First, what is design thinking?
Design thinking is a five-step approach to problem-solving: Empathise, Define, Ideate, Prototype and Test. It puts people (users) at the centre of the process and involves them in creating experiences, services and objects.
Why use design thinking in international cooperation?
In an international cooperation context, the design thinking approach can be instrumental, considering that people affected by the problems addressed are often marginalised and may not have a voice in the decision-making process. By using design thinking, professionals and organisations in the sector can gain a deeper understanding of the needs and perspectives of the people they are working with and create solutions that can truly make a difference.
Design thinking can help create solutions that truly make a difference.
Moreover, design thinking is a collaborative approach that involves working with different stakeholders. It can be useful in international cooperation, where complex problems often require input from multiple parties, including local communities, governments, NGOs, and international organisations. By involving various stakeholders in the design process, professionals and organisations can create solutions more likely to be accepted and implemented by all parties involved.
Finally, the iterative nature of design thinking means that solutions are constantly tested and refined based on feedback, ensuring that they remain adaptable and responsive to changing circumstances. It also facilitates testing ideas in low-risk, low-cost environments before implementation.
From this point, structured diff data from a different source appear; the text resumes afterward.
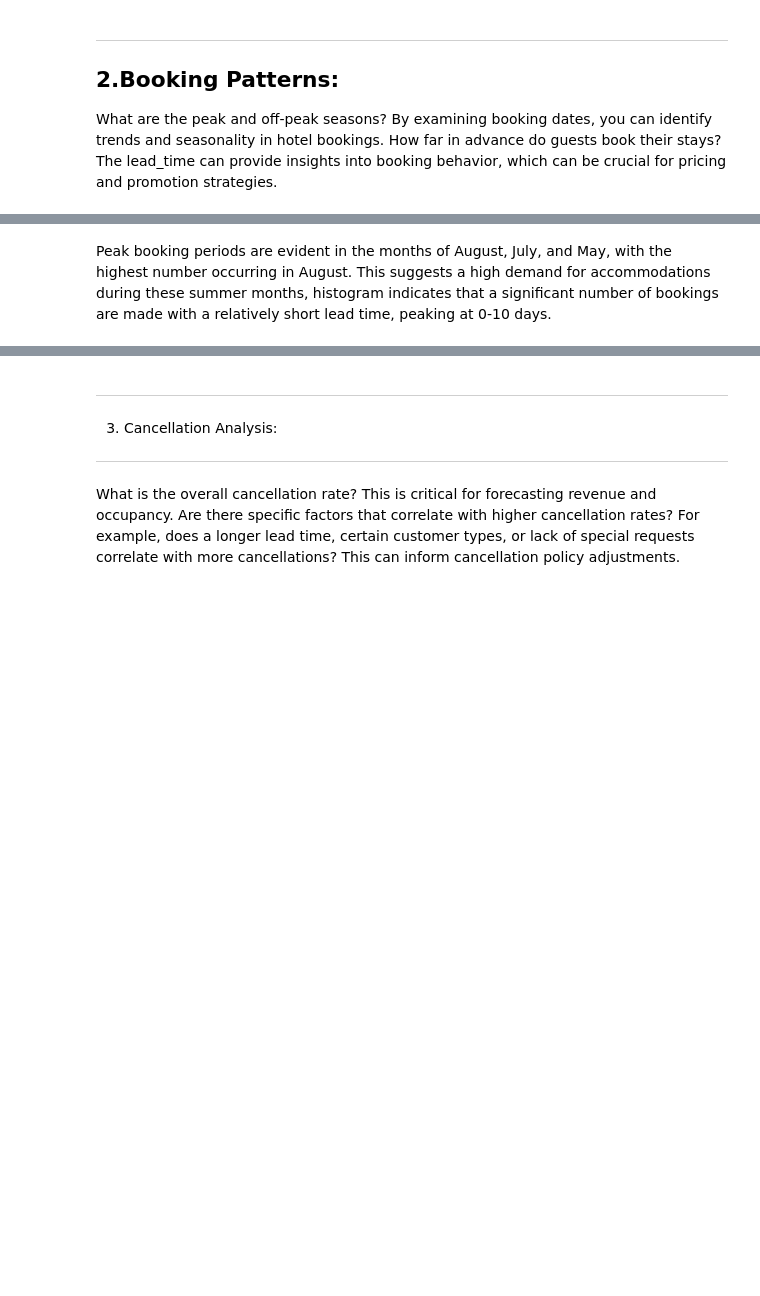
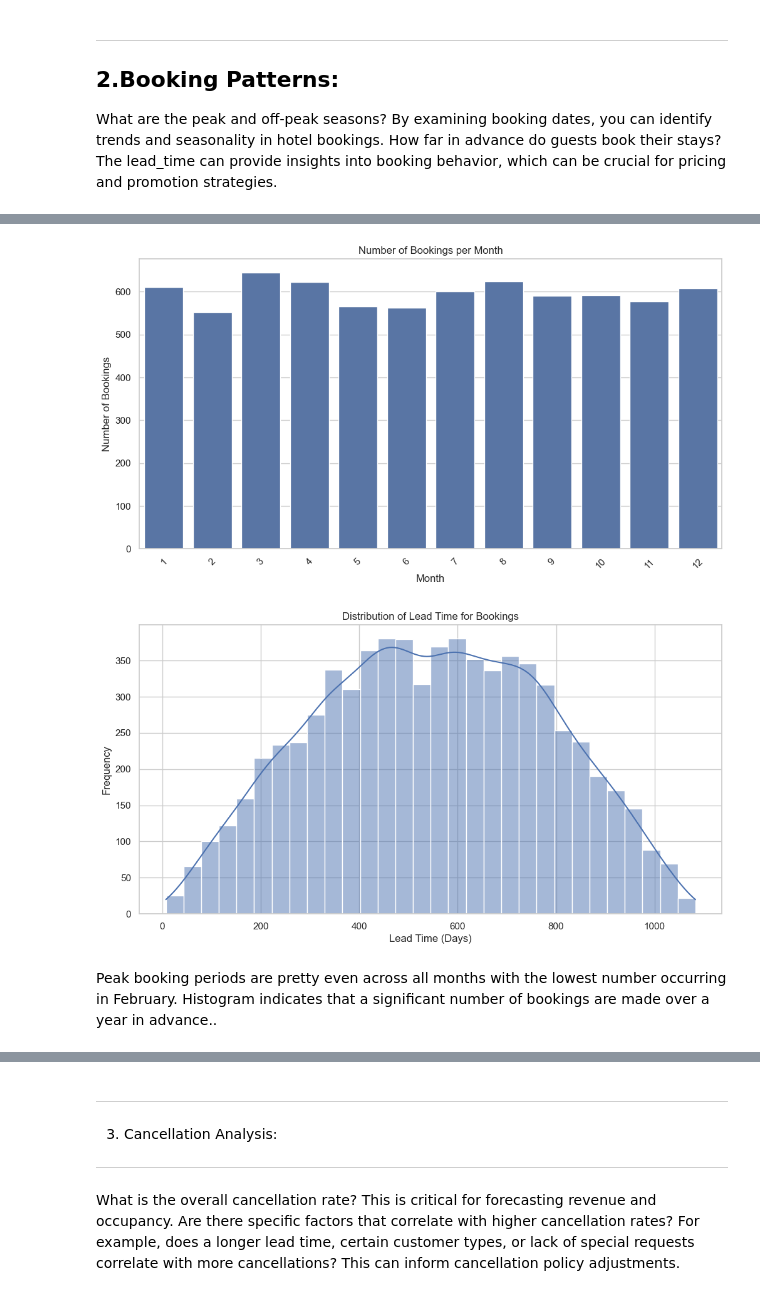
Before and after one commit to Tina-Sterite/Hotel-Analysis-with-Python, a Jupyter notebook: Hotel Booking Analysis.ipynb, the cells around one changed output, grey strips where cells are left out. Saved outputs shown, nothing was run; the diff lists cells and outputs as text; code cells hidden in the pictures; blank space fills up the shorter version.

```diff
--- a/Hotel Booking Analysis.ipynb
+++ b/Hotel Booking Analysis.ipynb
@@ -427,25 +495,32 @@ How far in advance do guests book their stays? The lead_time can provide insight
 # %%
 
 # Counting bookings per month
-bookings_per_month = hotel_booking_df['arrival_date_month'].value_counts()
+hotel_booking_df['booking_date'] = pd.to_datetime(hotel_booking_df['booking_date'])
+# Extract the month from 'booking_date'
+hotel_booking_df['booking_month'] = hotel_booking_df['booking_date'].dt.month
+# Create a variable similar to 'bookings_per_month'
+bookings_per_month = hotel_booking_df['booking_month'].value_counts().sort_index()
 
 # Plotting bookings per month
 plt.figure(figsize=(12, 6))
 sns.barplot(x=bookings_per_month.index, y=bookings_per_month.values)
 plt.xticks(rotation=45)
 plt.title('Number of Bookings per Month')
 plt.xlabel('Month')
 plt.ylabel('Number of Bookings')
 plt.show()
 
 # Analyzing lead time
 plt.figure(figsize=(12, 6))
 sns.histplot(hotel_booking_df['lead_time'], bins=30, kde=True)
 plt.title('Distribution of Lead Time for Bookings')
 plt.xlabel('Lead Time (Days)')
 plt.ylabel('Frequency')
 plt.show()
+# %% [output]
+[figure, added]
+[figure, added]
 # %% [markdown]
-Peak booking periods are evident in the months of August, July, and May, with the highest number occurring in August. This suggests a high demand for accommodations during these summer months,
-histogram indicates that a significant number of bookings are made with a relatively short lead time, peaking at 0-10 days.
+Peak booking periods are pretty even across all months with the lowest number occurring in February.
+Histogram indicates that a significant number of bookings are made over a year in advance..
 # %%
```
Also changed, not shown: parts of 42 cells of this notebook.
This approach ensures that international cooperation efforts stay at the forefront of innovation and can respond quickly to emerging needs.
Many other innovation methods are available and already used in in international cooperation, so design thinking can be viewed as one tool in a comprehensive toolbox.
How is design thinking currently used in the sector?
Today, the ICRC's design team works mainly on digital software and technology projects to support ICRC staff and partner organisations (for example, developing an offline mobile application for doctors working in remote areas). The team also runs similar workshops for ICRC staff to teach them how to generate fast, innovative and more inclusive ideas through human-centred approaches.
There is potential for more design in humanitarian aid and international development.
One thing is clear: there is potential for more design in humanitarian aid and international development. The ICRC team confirmed that there is an increasing demand for their work internally but also anticipates growth in the design departments of other organisations. Design professionals mostly staff these departments, but many courses are available for humanitarian workers who want to develop their own design skills. Finally, NGOs such as Humanitarian Designers aim to bridge the gap between the humanitarian sector and young designers.
What did the participants do during the workshop?
It takes many hours or even days to learn how to use design thinking and, moreover, to go through the whole process. During Forum cinfo, the three ICRC facilitators focused on giving exercises for the following steps: define, ideate and prototype. The aim was to provide a first insight into the types of activities where design thinking can be applied.
Participants were divided into groups and asked to complete a series of exercises focused on the Sustainable Development Goals (SDGs). Activities ranged from: “How might we”, “Crazy 8”, “Idea Napkin”, and “Art Museum”. This highly structured and intense workshop encouraged participants to step out of their comfort zones.
At the end of the workshop, the different groups presented their prototypes to address the SDGs they had chosen. Of course, the aim was not to change the world in 90 minutes or to find a solution to achieve the goals. But it allowed the participants to test different ways of reframing problems, brainstorming solutions and prototyping representations of these solutions.
What are the takeaways?
The workshop gave participants an insight into how to approach problem-solving and how quickly we can generate ideas in a team. More generally, it demonstrated that design thinking is a method that is accessible to everyone across all sectors and that if you want to drive change in your environment, design thinking could be something for you.
If you want to drive change in your environment, design thinking could be for you.
Resources recommended by the ICRC team
- Our Favorite Courses on Human Centred Design and User Experience Design, Monica Ray Scott, ICRC
- The Design of Everyday Things by Don Norman
- Don't Make Me Think by Steve Krug
- Sprint: How to Solve Big Problems and Test New Ideas in Just Five Days by Jake Knapp